(Excerpted records Opens)

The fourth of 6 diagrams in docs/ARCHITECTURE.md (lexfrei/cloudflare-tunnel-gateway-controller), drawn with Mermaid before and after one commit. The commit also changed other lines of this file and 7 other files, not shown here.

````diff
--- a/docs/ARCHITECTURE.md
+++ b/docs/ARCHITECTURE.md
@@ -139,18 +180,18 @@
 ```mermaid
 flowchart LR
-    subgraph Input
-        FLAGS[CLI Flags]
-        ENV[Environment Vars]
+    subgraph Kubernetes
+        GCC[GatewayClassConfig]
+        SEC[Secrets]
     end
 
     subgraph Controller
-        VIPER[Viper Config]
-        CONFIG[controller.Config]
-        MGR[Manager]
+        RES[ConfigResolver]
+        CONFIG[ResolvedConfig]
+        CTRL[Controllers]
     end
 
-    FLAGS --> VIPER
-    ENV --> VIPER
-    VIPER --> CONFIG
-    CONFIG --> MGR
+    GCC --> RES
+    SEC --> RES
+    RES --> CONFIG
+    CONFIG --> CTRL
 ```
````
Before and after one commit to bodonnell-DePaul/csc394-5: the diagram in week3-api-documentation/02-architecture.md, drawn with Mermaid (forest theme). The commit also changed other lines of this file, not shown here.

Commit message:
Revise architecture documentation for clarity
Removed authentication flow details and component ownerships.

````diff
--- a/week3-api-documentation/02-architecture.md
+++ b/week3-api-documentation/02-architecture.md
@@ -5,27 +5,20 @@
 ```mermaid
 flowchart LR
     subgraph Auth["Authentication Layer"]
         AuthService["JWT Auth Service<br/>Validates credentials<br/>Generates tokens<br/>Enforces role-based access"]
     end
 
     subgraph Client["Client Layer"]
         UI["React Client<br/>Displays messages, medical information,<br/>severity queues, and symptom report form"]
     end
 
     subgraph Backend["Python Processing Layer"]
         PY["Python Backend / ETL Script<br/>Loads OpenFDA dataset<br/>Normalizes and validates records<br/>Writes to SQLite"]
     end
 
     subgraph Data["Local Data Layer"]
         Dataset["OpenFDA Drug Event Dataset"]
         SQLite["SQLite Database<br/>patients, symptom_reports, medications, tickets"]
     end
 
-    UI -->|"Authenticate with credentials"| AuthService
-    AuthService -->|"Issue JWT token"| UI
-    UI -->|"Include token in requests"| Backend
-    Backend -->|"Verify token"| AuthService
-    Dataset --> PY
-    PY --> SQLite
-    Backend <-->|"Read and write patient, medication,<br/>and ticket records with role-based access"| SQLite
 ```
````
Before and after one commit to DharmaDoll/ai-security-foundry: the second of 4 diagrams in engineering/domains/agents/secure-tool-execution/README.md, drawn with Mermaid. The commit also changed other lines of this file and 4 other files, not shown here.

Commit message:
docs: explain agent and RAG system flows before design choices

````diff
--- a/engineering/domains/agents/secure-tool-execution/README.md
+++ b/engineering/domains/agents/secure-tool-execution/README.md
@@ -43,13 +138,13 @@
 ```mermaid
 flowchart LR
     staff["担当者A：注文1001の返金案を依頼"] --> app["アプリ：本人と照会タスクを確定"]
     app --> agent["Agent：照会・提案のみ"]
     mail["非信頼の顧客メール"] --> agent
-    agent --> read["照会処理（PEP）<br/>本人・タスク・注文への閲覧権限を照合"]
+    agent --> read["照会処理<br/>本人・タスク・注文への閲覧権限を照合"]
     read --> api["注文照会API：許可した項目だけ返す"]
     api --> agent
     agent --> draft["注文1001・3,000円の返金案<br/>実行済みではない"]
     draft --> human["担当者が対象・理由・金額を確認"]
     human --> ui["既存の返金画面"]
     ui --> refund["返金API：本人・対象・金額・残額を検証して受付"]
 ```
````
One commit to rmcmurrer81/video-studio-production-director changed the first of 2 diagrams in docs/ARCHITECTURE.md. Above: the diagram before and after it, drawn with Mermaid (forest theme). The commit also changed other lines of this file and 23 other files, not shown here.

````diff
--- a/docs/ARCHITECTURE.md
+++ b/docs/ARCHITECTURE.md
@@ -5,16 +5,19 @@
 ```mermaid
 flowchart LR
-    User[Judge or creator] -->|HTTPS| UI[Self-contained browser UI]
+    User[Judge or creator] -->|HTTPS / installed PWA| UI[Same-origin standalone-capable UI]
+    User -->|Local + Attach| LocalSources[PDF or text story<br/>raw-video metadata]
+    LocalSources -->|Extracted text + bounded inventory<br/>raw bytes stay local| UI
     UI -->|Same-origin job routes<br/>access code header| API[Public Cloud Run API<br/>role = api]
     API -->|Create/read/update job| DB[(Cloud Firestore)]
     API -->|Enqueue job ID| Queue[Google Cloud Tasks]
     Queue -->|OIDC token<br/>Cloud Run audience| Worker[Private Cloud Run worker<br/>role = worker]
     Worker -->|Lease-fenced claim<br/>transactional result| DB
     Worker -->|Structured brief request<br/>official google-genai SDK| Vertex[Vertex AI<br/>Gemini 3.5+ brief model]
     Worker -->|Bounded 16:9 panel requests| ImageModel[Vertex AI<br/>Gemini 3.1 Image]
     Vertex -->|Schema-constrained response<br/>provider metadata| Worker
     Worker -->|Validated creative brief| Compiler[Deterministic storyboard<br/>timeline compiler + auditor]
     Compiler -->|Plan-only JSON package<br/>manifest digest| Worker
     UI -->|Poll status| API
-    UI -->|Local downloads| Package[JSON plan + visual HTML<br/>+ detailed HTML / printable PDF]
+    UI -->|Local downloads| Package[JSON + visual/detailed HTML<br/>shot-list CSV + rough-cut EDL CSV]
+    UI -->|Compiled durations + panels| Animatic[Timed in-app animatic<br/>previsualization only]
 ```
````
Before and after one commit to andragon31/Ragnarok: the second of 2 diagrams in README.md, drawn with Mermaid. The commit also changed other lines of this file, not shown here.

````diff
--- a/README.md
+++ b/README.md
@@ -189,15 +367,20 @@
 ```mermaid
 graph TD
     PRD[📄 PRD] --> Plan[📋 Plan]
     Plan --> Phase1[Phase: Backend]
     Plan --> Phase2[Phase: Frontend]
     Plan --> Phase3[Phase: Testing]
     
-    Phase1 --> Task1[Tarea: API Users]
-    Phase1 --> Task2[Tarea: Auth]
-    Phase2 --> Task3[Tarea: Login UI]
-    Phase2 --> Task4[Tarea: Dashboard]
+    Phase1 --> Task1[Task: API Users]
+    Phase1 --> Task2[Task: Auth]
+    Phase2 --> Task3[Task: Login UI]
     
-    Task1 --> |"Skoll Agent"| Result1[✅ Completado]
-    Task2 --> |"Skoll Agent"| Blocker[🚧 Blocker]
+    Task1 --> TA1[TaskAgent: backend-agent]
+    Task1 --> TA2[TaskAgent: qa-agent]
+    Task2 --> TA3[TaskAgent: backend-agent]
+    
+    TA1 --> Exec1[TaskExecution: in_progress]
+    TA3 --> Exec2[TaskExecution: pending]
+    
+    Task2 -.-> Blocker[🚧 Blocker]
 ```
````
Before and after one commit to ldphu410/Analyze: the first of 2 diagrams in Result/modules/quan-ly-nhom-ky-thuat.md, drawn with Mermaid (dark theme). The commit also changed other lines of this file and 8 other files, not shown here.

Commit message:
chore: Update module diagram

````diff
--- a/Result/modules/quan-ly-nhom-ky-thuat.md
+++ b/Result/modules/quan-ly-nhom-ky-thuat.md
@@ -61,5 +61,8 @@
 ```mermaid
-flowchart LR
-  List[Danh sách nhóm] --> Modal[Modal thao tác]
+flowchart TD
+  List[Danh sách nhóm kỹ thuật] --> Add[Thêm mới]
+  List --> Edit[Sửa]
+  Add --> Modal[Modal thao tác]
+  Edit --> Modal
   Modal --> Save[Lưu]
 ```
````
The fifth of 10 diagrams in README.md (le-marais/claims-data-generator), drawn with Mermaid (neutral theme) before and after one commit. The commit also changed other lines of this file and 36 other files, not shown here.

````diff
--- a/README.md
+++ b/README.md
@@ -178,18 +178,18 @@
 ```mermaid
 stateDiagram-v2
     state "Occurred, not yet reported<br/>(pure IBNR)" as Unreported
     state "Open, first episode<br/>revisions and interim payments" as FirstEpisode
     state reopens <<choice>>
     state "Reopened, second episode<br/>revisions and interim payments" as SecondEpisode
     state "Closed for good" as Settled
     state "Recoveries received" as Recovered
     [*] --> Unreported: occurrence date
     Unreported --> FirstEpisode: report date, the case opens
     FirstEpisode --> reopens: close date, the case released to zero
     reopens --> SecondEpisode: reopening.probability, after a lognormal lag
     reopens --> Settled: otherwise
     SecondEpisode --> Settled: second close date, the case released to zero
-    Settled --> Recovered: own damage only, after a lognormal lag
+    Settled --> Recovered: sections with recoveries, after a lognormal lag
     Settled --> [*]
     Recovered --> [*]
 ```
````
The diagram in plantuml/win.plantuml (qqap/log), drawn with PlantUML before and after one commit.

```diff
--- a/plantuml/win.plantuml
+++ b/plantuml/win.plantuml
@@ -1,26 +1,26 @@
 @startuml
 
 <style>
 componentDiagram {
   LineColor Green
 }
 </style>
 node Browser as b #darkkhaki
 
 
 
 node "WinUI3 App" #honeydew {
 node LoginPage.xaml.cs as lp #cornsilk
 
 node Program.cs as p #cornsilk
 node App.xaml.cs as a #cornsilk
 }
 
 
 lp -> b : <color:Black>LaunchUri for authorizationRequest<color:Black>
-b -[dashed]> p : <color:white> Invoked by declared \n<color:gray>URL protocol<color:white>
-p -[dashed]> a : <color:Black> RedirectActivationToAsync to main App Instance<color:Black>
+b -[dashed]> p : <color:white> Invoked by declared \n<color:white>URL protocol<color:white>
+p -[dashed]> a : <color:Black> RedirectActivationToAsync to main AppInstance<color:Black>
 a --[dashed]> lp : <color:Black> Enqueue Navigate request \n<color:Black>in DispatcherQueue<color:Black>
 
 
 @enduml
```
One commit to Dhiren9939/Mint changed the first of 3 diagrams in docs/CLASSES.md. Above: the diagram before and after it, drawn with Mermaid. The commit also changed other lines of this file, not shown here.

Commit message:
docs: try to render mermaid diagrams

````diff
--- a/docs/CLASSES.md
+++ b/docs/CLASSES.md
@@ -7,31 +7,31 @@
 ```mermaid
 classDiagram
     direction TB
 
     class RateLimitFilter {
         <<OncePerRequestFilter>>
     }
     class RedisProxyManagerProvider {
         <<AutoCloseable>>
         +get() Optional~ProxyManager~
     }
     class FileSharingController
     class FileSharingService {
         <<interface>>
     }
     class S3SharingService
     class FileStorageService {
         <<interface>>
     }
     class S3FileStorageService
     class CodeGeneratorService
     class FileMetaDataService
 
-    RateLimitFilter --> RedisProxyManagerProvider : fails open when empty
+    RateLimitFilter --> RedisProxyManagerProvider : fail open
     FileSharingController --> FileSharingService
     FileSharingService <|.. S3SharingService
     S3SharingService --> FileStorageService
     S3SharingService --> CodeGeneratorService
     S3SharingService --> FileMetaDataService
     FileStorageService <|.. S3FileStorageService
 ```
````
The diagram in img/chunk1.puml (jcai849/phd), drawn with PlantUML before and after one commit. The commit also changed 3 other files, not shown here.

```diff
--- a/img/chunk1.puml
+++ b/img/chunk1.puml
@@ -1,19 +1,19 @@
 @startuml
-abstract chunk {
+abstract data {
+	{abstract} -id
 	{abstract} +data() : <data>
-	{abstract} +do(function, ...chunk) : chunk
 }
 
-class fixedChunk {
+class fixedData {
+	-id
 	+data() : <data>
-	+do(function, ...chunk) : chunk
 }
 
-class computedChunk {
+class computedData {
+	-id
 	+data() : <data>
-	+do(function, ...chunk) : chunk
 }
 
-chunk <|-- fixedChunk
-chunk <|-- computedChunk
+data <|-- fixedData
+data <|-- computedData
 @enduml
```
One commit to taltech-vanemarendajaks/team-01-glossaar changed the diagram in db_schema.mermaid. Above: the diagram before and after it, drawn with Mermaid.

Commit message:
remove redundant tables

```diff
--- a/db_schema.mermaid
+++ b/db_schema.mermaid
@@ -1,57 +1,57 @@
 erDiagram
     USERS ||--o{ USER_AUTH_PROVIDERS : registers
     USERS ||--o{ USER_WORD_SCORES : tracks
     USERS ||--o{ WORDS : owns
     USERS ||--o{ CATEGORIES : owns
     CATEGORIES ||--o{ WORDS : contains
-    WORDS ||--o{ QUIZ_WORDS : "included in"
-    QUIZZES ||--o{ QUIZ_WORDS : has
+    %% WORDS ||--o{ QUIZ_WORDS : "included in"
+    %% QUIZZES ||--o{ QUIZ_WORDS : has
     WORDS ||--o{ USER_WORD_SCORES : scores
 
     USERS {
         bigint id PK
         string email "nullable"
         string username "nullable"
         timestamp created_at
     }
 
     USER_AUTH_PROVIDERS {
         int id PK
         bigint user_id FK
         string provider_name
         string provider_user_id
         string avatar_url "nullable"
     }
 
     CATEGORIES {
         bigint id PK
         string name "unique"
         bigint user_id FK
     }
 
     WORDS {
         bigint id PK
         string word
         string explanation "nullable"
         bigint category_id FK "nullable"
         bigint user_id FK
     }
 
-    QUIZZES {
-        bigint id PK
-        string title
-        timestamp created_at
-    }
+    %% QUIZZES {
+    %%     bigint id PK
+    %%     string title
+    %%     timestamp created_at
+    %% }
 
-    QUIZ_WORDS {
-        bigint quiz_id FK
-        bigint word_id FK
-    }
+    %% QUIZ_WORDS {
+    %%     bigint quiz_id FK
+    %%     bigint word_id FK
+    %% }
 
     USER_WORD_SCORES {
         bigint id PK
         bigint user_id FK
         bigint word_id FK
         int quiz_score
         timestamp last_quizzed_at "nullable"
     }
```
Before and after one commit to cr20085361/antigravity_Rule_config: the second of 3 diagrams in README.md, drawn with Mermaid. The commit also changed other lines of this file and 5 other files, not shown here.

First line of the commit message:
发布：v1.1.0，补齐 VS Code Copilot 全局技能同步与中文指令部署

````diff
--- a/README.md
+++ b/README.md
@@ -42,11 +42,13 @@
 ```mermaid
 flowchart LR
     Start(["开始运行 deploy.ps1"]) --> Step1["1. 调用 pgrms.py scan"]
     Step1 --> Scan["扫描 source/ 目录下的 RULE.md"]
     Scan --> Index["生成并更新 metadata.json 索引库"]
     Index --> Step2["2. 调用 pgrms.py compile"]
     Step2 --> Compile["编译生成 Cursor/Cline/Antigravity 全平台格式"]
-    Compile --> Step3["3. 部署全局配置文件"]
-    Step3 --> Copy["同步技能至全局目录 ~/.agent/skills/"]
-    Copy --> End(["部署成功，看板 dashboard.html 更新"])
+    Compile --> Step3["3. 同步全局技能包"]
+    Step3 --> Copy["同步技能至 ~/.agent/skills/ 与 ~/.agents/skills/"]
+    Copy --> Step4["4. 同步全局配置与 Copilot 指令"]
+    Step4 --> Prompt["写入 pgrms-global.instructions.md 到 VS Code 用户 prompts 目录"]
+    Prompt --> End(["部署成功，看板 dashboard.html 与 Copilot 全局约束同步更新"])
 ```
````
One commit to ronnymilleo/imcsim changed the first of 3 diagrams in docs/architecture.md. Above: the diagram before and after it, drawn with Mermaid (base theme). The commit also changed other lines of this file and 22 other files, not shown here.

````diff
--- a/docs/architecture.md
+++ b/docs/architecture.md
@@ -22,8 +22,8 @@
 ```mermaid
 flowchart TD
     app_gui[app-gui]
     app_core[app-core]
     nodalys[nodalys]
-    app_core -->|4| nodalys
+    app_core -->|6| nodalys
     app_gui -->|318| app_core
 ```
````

(Excerpted records Closes)

__Exercise goal__: Show every line in the records above that contains the word "RateLimitFilter".

__Written answer__:
     class RateLimitFilter {
-    RateLimitFilter --> RedisProxyManagerProvider : fails open when empty
+    RateLimitFilter --> RedisProxyManagerProvider : fail open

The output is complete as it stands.